This was the northernmost rebel position during the insurrection. It was one of the first areas to be secured by the Volunteers, extending their line down to the Liffey through Sackville Street. The buildings around here, such as the Coliseum Theatre, were bombarded by artillery and the garrisons were surrounded by raging fires. Henry Street was also the scene of looting during Easter week. The Volunteers and Francis Sheehy-Skeffington were among those trying to stop thieving from local businesses.
“In Henry Street, after broaching whiskey barrels and scooping up and drinking the raw liquor, the drunken looters allowed the contents to run to waste. One individual actually took off his clothes in the street and fitted on a new suit from the window of a fashionable tailor’s shop. Dirty, unkempt women from the slums were seen wearing sealskin coats and costly jewellery which they had just stolen,” wrote John F Boyle in his book The Irish Rebellion of 1916.
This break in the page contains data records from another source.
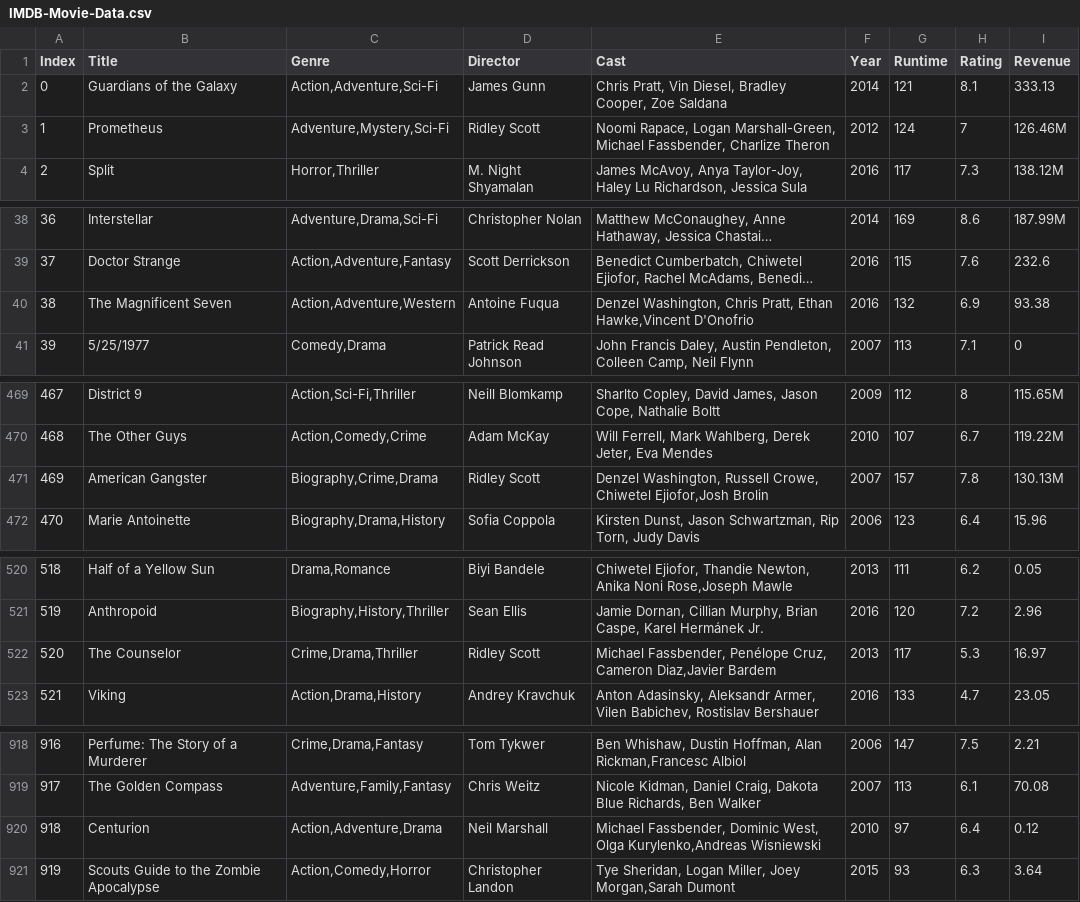
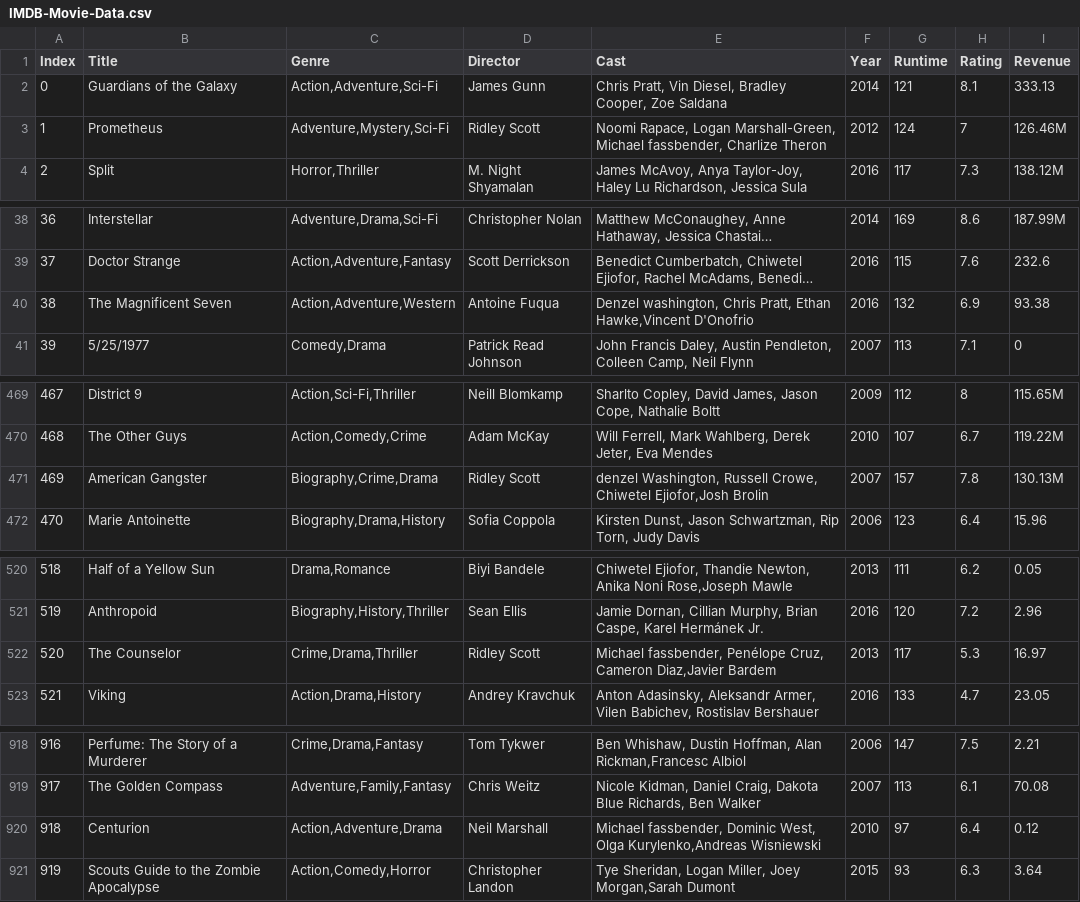
Before and after one commit to tylerharter/cs301-projects, a CSV file: fall18/p5/IMDB-Movie-Data.csv, drawn as a sheet; only a part is shown, gaps mark what is left out; long unchanged cells end in …; the diff names each change by its address in the sheet, - before the commit and + after, or states it on an @@ line.

```diff
--- a/fall18/p5/IMDB-Movie-Data.csv
+++ b/fall18/p5/IMDB-Movie-Data.csv
-E3 (Cast): …Marshall-Green, Michael Fassbender, Charlize Theron
+E3 (Cast): …Marshall-Green, Michael fassbender, Charlize Theron
-E40 (Cast): Denzel Washington, Chris Pratt,…
+E40 (Cast): Denzel washington, Chris Pratt,…
-E471 (Cast): Denzel Washington, Russell…
+E471 (Cast): denzel Washington, Russell…
-E522 (Cast): Michael Fassbender, Penélope Cruz,…
+E522 (Cast): Michael fassbender, Penélope Cruz,…
-E920 (Cast): Michael Fassbender, Dominic West,…
+E920 (Cast): Michael fassbender, Dominic West,…
```
Also changed, not shown: 4 other files.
The extent of destruction and damages to the area was put at £241,870, out of a total of £2.5m for the whole city, he said.